The last weekend of September 2013, a group of 21 ambitious Trailblazers set off for the Chattahoochee National Forrest in Northern Georgia to join in the fight to Save Georgia’s Hemlocks. We camped overnight at Mulky Creek Campground, where the s’mores and bannock bread-cooked-on-sticks ran freely. We took a sojourn to a clearing close to our campsite to enjoy the starry, moonless, and clear night sky. The Milky Way was clearly visible and the power of modern laser technology allowed for a spot of astronomical education and pro stargazing.

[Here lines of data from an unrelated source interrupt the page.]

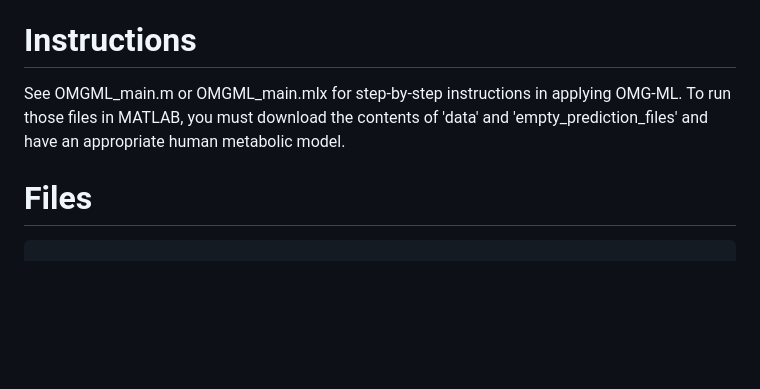
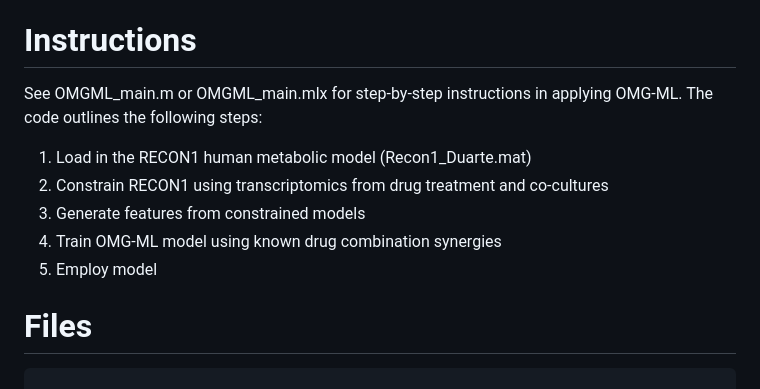
Before and after one commit to anniejs02/OMG_ML, a Markdown page: README.md, the part around the change. Drawn GitHub-style; blank space fills up the shorter version.

```diff
--- a/README.md
+++ b/README.md
@@ -31,7 +31,12 @@ Install the folders and packages included by cloning this repository to your loc
 git clone https://github.com/anniejs02/OMG_ML.git
 
 # Instructions
-See OMGML_main.m or OMGML_main.mlx for step-by-step instructions in applying OMG-ML. To run those files in MATLAB, you must download the contents of 'data' and 'empty_prediction_files' and have an appropriate human metabolic model.
+See OMGML_main.m or OMGML_main.mlx for step-by-step instructions in applying OMG-ML. The code outlines the following steps:
+1. Load in the RECON1 human metabolic model (Recon1_Duarte.mat)
+2. Constrain RECON1 using transcriptomics from drug treatment and co-cultures
+3. Generate features from constrained models
+4. Train OMG-ML model using known drug combination synergies
+5. Employ model
 
 # Files
 
```
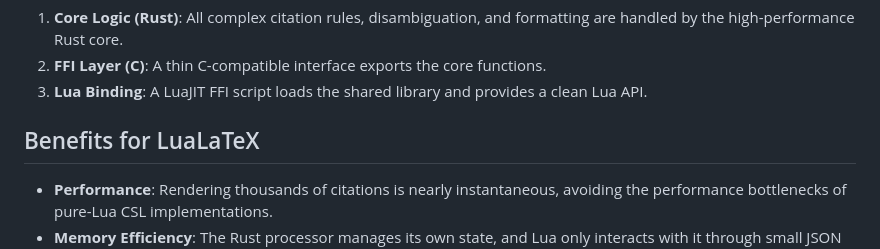
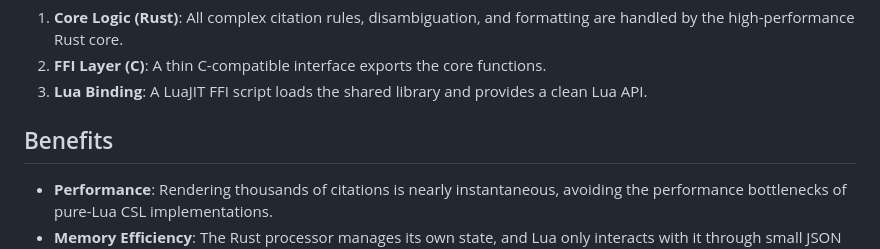
Before and after one commit to citum/citum-labs, a Markdown page: bindings/lua/lua-latex.md, the part around the change. Rendered like a GitHub page.

Commit message:
docs(bindings): remove unneeded ref
Updated section title and improved formatting details.

```diff
--- a/bindings/lua/lua-latex.md
+++ b/bindings/lua/lua-latex.md
@@ -9,7 +9,7 @@ The integration follows a "Hybrid Rust-Lua" model:
 2.  **FFI Layer (C)**: A thin C-compatible interface exports the core functions.
 3.  **Lua Binding**: A LuaJIT FFI script loads the shared library and provides a clean Lua API.
 
-## Benefits for LuaLaTeX
+## Benefits
 
 *   **Performance**: Rendering thousands of citations is nearly instantaneous, avoiding the performance bottlenecks of pure-Lua CSL implementations.
 *   **Memory Efficiency**: The Rust processor manages its own state, and Lua only interacts with it through small JSON fragments.
```
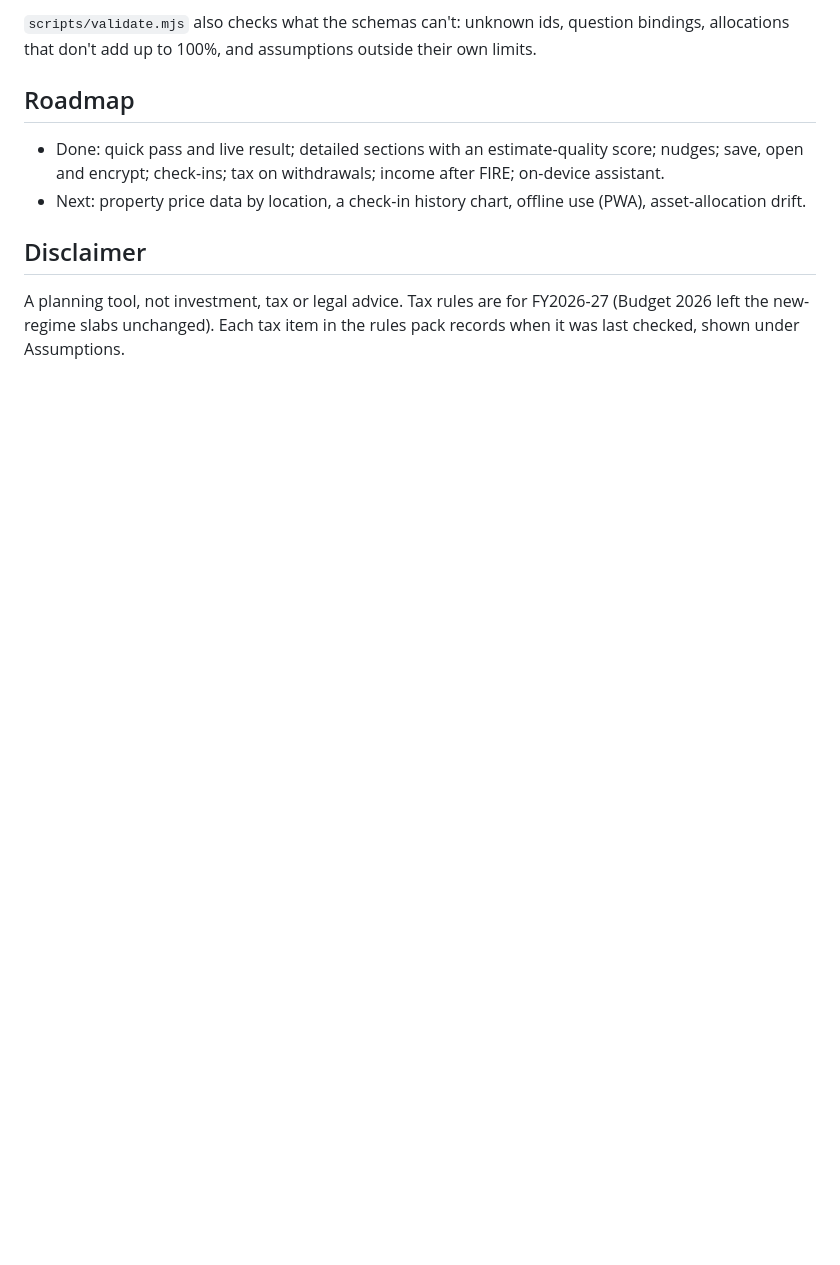
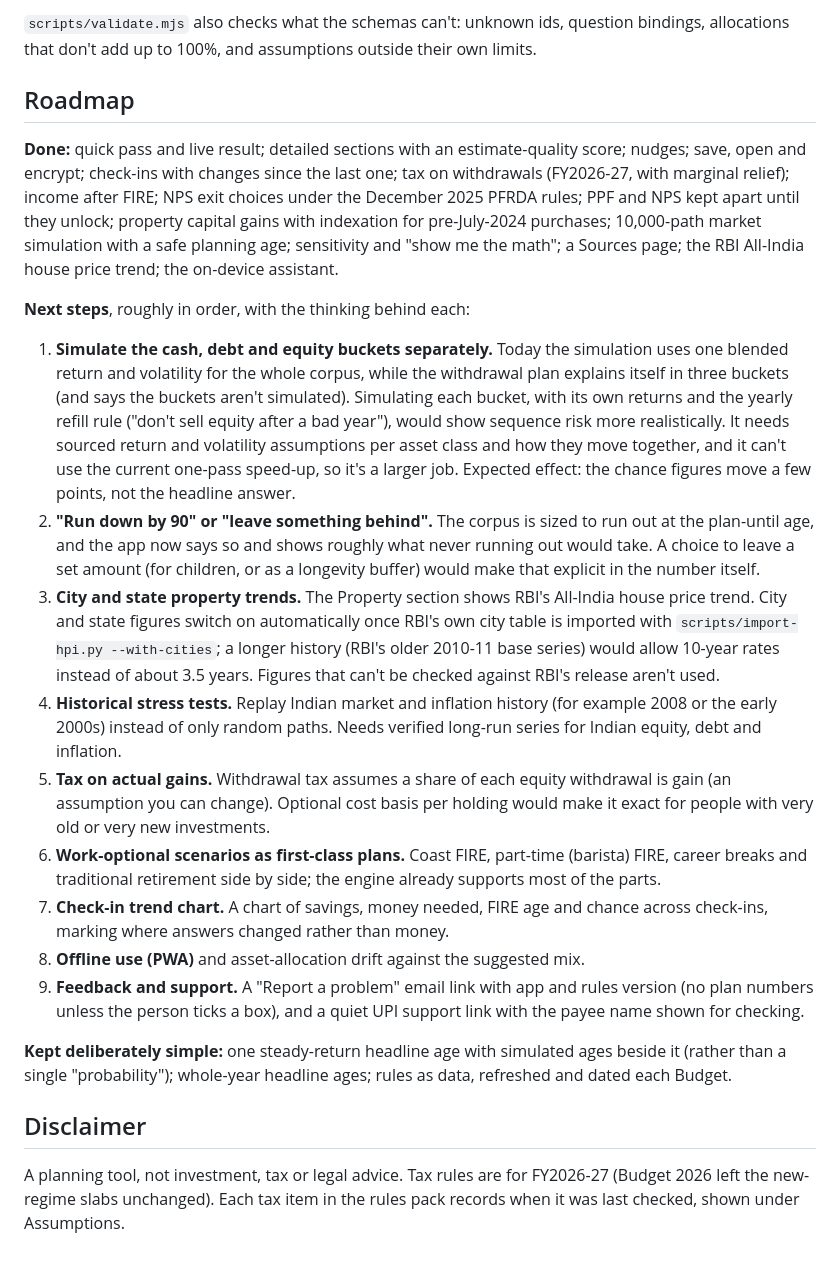
Before and after one commit to AnoopkumarNair/FindMyFIRE, a Markdown page: README.md, the part around the change. Drawn GitHub-style; blank space fills up the shorter version.

Commit message:
README: roadmap with next steps and the reasoning behind each

```diff
--- a/README.md
+++ b/README.md
@@ -109,8 +109,21 @@ To refresh it when RBI publishes a new quarter (about two months after each quar
 
 ## Roadmap
 
-- Done: quick pass and live result; detailed sections with an estimate-quality score; nudges; save, open and encrypt; check-ins; tax on withdrawals; income after FIRE; on-device assistant.
-- Next: property price data by location, a check-in history chart, offline use (PWA), asset-allocation drift.
+**Done:** quick pass and live result; detailed sections with an estimate-quality score; nudges; save, open and encrypt; check-ins with changes since the last one; tax on withdrawals (FY2026-27, with marginal relief); income after FIRE; NPS exit choices under the December 2025 PFRDA rules; PPF and NPS kept apart until they unlock; property capital gains with indexation for pre-July-2024 purchases; 10,000-path market simulation with a safe planning age; sensitivity and "show me the math"; a Sources page; the RBI All-India house price trend; the on-device assistant.
+
+**Next steps**, roughly in order, with the thinking behind each:
+
+1. **Simulate the cash, debt and equity buckets separately.** Today the simulation uses one blended return and volatility for the whole corpus, while the withdrawal plan explains itself in three buckets (and says the buckets aren't simulated). Simulating each bucket, with its own returns and the yearly refill rule ("don't sell equity after a bad year"), would show sequence risk more realistically. It needs sourced return and volatility assumptions per asset class and how they move together, and it can't use the current one-pass speed-up, so it's a larger job. Expected effect: the chance figures move a few points, not the headline answer.
+2. **"Run down by 90" or "leave something behind".** The corpus is sized to run out at the plan-until age, and the app now says so and shows roughly what never running out would take. A choice to leave a set amount (for children, or as a longevity buffer) would make that explicit in the number itself.
+3. **City and state property trends.** The Property section shows RBI's All-India house price trend. City and state figures switch on automatically once RBI's own city table is imported with `scripts/import-hpi.py --with-cities`; a longer history (RBI's older 2010-11 base series) would allow 10-year rates instead of about 3.5 years. Figures that can't be checked against RBI's release aren't used.
+4. **Historical stress tests.** Replay Indian market and inflation history (for example 2008 or the early 2000s) instead of only random paths. Needs verified long-run series for Indian equity, debt and inflation.
+5. **Tax on actual gains.** Withdrawal tax assumes a share of each equity withdrawal is gain (an assumption you can change). Optional cost basis per holding would make it exact for people with very old or very new investments.
+6. **Work-optional scenarios as first-class plans.** Coast FIRE, part-time (barista) FIRE, career breaks and traditional retirement side by side; the engine already supports most of the parts.
+7. **Check-in trend chart.** A chart of savings, money needed, FIRE age and chance across check-ins, marking where answers changed rather than money.
+8. **Offline use (PWA)** and asset-allocation drift against the suggested mix.
+9. **Feedback and support.** A "Report a problem" email link with app and rules version (no plan numbers unless the person ticks a box), and a quiet UPI support link with the payee name shown for checking.
+
+**Kept deliberately simple:** one steady-return headline age with simulated ages beside it (rather than a single "probability"); whole-year headline ages; rules as data, refreshed and dated each Budget.
 
 ## Disclaimer
 
```
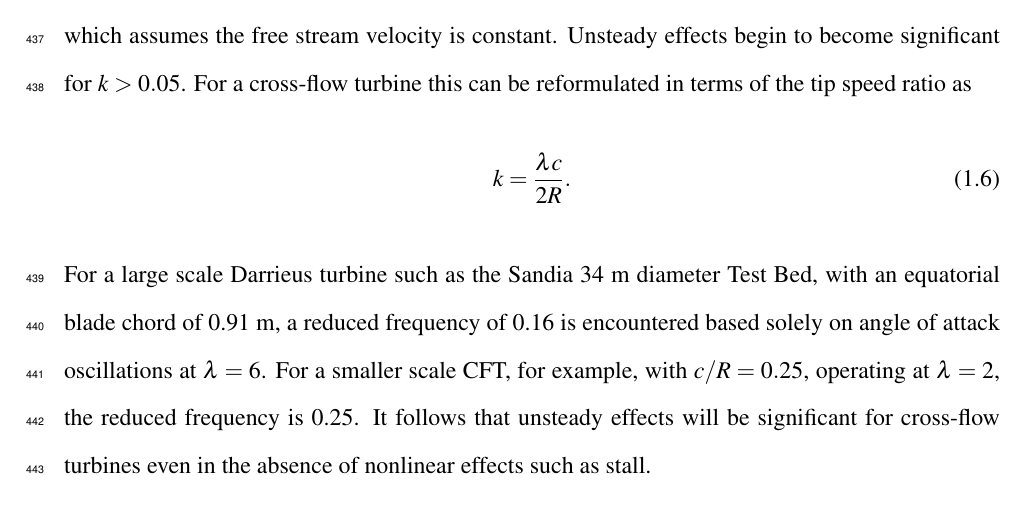
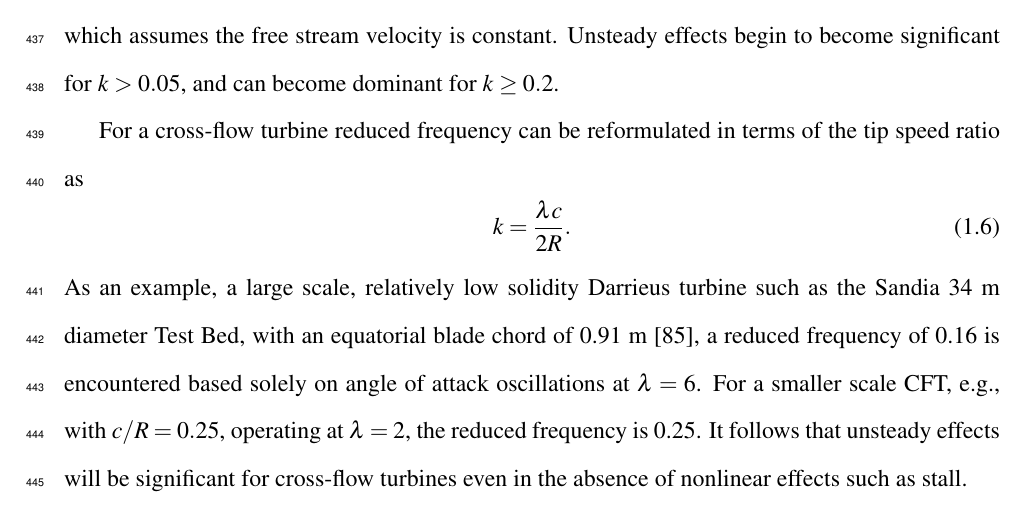
Before and after one commit to petebachant/PhD-thesis, a LaTeX thesis (thesis.tex, which reads chapters/introduction.tex): part of page 22 of 116, cut so that both start at the same text. Compiled offline with pdfLaTeX.

Commit message:
Reword unsteady effects part

```diff
--- a/chapters/introduction.tex
+++ b/chapters/introduction.tex
@@ -286,18 +286,20 @@ The unsteadiness is characterized by a reduced frequency~\cite{Leishman2006}
     k = \frac{\omega c}{2 U_\infty},
 \end{equation}
 which assumes the free stream velocity is constant. Unsteady effects begin to
-become significant for $k > 0.05$. For a cross-flow turbine this can be
-reformulated in terms of the tip speed ratio as
+become significant for $k > 0.05$, and can become dominant for $k \ge 0.2$.
+
+For a cross-flow turbine reduced frequency can be reformulated in terms of the
+tip speed ratio as
 \begin{equation}
     k = \frac{\lambda c}{2R}.
 \end{equation}
-For a large scale Darrieus turbine such as the Sandia 34 m diameter Test Bed,
-with an equatorial blade chord of 0.91 m, a reduced frequency of 0.16 is
-encountered based solely on angle of attack oscillations at $\lambda=6$. For a
-smaller scale CFT, for example, with $c/R = 0.25$, operating at $\lambda = 2$,
-the reduced frequency is 0.25. It follows that unsteady effects will be
-significant for cross-flow turbines even in the absence of nonlinear effects
-such as stall.
+As an example, a large scale, relatively low solidity Darrieus turbine such as
+the Sandia 34 m diameter Test Bed, with an equatorial blade chord of 0.91 m
+\cite{Murray2011}, a reduced frequency of 0.16 is encountered based solely on
+angle of attack oscillations at $\lambda=6$. For a smaller scale CFT, e.g., with
+$c/R = 0.25$, operating at $\lambda = 2$, the reduced frequency is 0.25. It
+follows that unsteady effects will be significant for cross-flow turbines even
+in the absence of nonlinear effects such as stall.
 
 
 
```
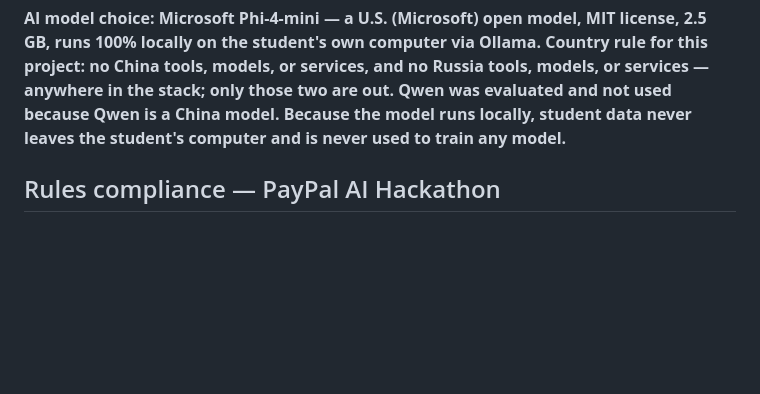
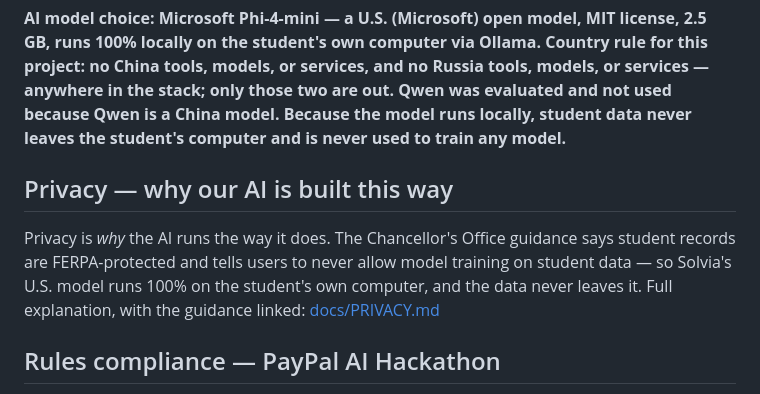
Before and after one commit to jlhpacheco/solvia, a Markdown page: README.md, the part around the change. Rendered like a GitHub page; blank space fills up the shorter version.

Commit message:
Privacy explainer: docs/PRIVACY.md (Chancellor's Office guidance, point-by-point Solvia answers, country rule, honesty box) + short Privacy section in README linking to it.

```diff
--- a/README.md
+++ b/README.md
@@ -48,6 +48,10 @@ Sponsors are used only where they do a real job in this app or its workflow. For
 
 **AI model choice: Microsoft Phi-4-mini — a U.S. (Microsoft) open model, MIT license, 2.5 GB, runs 100% locally on the student's own computer via Ollama. Country rule for this project: no China tools, models, or services, and no Russia tools, models, or services — anywhere in the stack; only those two are out. Qwen was evaluated and not used because Qwen is a China model. Because the model runs locally, student data never leaves the student's computer and is never used to train any model.**
 
+## Privacy — why our AI is built this way
+
+Privacy is *why* the AI runs the way it does. The Chancellor's Office guidance says student records are FERPA-protected and tells users to never allow model training on student data — so Solvia's U.S. model runs 100% on the student's own computer, and the data never leaves it. Full explanation, with the guidance linked: [docs/PRIVACY.md](docs/PRIVACY.md)
+
 ## Rules compliance — PayPal AI Hackathon
 
 - [x] Project **meaningfully uses both PayPal and AI** — PayPal is every money step; the AI does the asking, checking, and total.
```
Also changed, not shown: docs/PRIVACY.md (added, +45 -0 lines).
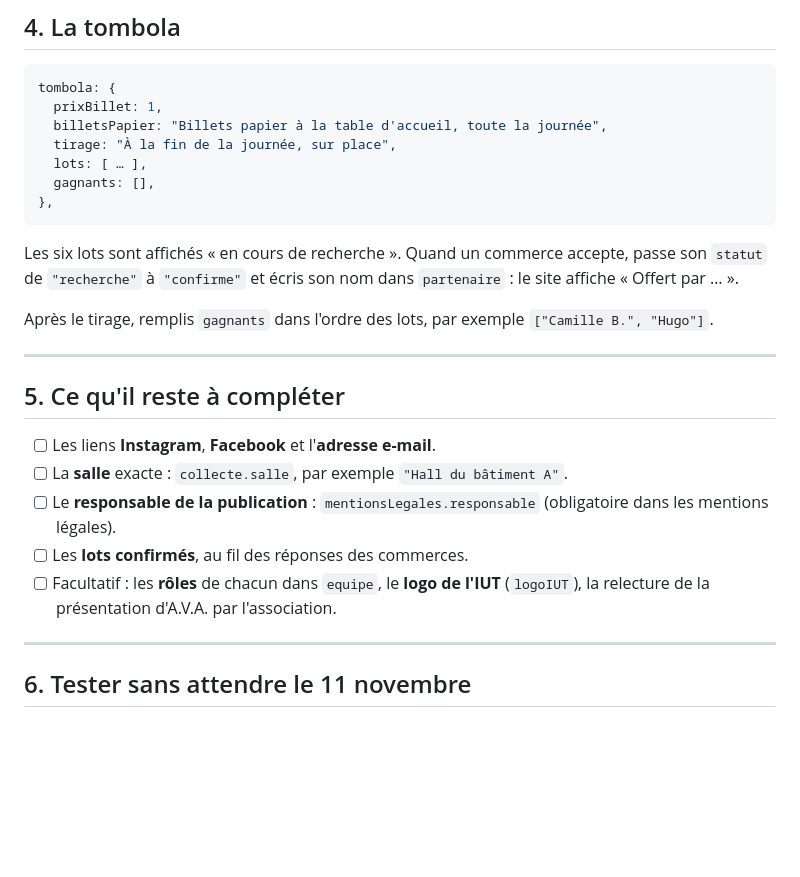
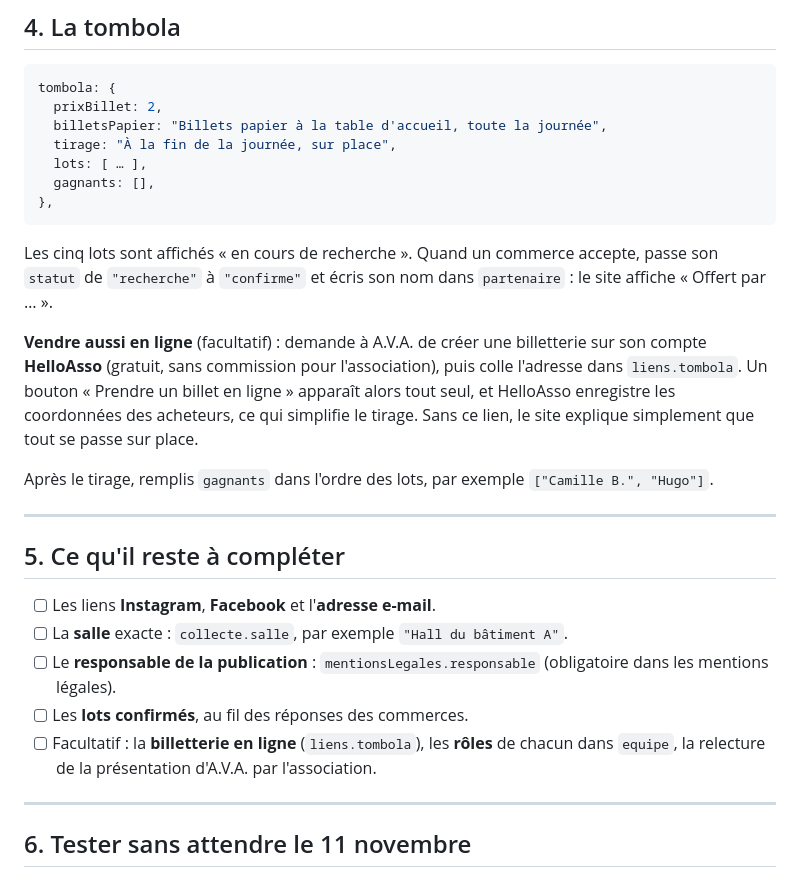
Before and after one commit to Likooo2/GEAn-rosit-, a Markdown page: MODE-D-EMPLOI.md, the part around the change. GitHub-like rendering; blank space fills up the shorter version.

Commit message:
Mode d emploi : billets a 2 euros, cinq lots, billetterie en ligne HelloAsso

````diff
--- a/MODE-D-EMPLOI.md
+++ b/MODE-D-EMPLOI.md
@@ -65,7 +65,7 @@ Mieux vaut un objectif dépassé qu'une jauge bloquée à 40 % toute la journée
 
 ```js
 tombola: {
-  prixBillet: 1,
+  prixBillet: 2,
   billetsPapier: "Billets papier à la table d'accueil, toute la journée",
   tirage: "À la fin de la journée, sur place",
   lots: [ … ],
@@ -73,7 +73,9 @@ tombola: {
 },
 ```
 
-Les six lots sont affichés « en cours de recherche ». Quand un commerce accepte, passe son `statut` de `"recherche"` à `"confirme"` et écris son nom dans `partenaire` : le site affiche « Offert par … ».
+Les cinq lots sont affichés « en cours de recherche ». Quand un commerce accepte, passe son `statut` de `"recherche"` à `"confirme"` et écris son nom dans `partenaire` : le site affiche « Offert par … ».
+
+**Vendre aussi en ligne** (facultatif) : demande à A.V.A. de créer une billetterie sur son compte **HelloAsso** (gratuit, sans commission pour l'association), puis colle l'adresse dans `liens.tombola`. Un bouton « Prendre un billet en ligne » apparaît alors tout seul, et HelloAsso enregistre les coordonnées des acheteurs, ce qui simplifie le tirage. Sans ce lien, le site explique simplement que tout se passe sur place.
 
 Après le tirage, remplis `gagnants` dans l'ordre des lots, par exemple `["Camille B.", "Hugo"]`.
 
@@ -85,7 +87,7 @@ Après le tirage, remplis `gagnants` dans l'ordre des lots, par exemple `["Camil
 - [ ] La **salle** exacte : `collecte.salle`, par exemple `"Hall du bâtiment A"`.
 - [ ] Le **responsable de la publication** : `mentionsLegales.responsable` (obligatoire dans les mentions légales).
 - [ ] Les **lots confirmés**, au fil des réponses des commerces.
-- [ ] Facultatif : les **rôles** de chacun dans `equipe`, le **logo de l'IUT** (`logoIUT`), la relecture de la présentation d'A.V.A. par l'association.
+- [ ] Facultatif : la **billetterie en ligne** (`liens.tombola`), les **rôles** de chacun dans `equipe`, la relecture de la présentation d'A.V.A. par l'association.
 
 ---
 
````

After a restful (albeit chilly) night, we broke camp and joined a group of 30 or so volunteers and crew leaders to begin our project with Save Georgia’s Hemlocks. We split into groups of 4 under the guidance of crew leaders to treat assigned Hemlock trees with a chemical that is safe for the plant but toxic to the invasive Hemlock Wooly Adelgid bug that feeds on the sap of Hemlock trees and has no natural predators in the Eastern United States. We used soil injectors (read: massive hypodermic needles designed to deliver chemicals through soil “Hypoteric Needles”) to disperse this environmentally harmless chemical throughout the soil around the base of Hemlock trees. This chemical is taken up by the tree’s root system and effectively “vaccinates it” against the Wooly Adelgid. Throughout this process, the Hemlock trees were measured for growth to determine proper dosage and track health, and replacement of the identifying dog tags on each treated tree was carried out as needed. Over 200 trees were treated by the Trailblazers alone. These trees will survive any onslaught of Wooly Adelgid, and preserve the Hemlock genome so it can repopulate once the invasive critter has died out.
After hugging trees and giving Mother Nature her needed shots, we traipsed to Sea Creek waterfall. Here we had lunch and heard from many great outdoor service organizations including the Benton MacAye Trail Association, Go Outdoors! USA, the Mountain Stewards, and the executive leadership of Save Georgia’s Hemlocks about conservation efforts being undertaken in Northern Georgia. We were able to present the basic philosophy and operating principles of Trailblazers, and all gathered there were thoroughly impressed at what a group of determined young people could achieved. After the educational session, we tarried around the waterfall to chill out and take a few pictures to remember the time by. We then headed for home, satisfied that we’d left the lasting, characteristic Trailblazers mark of service on the Hemlocks of the Chattahoochee National Forest.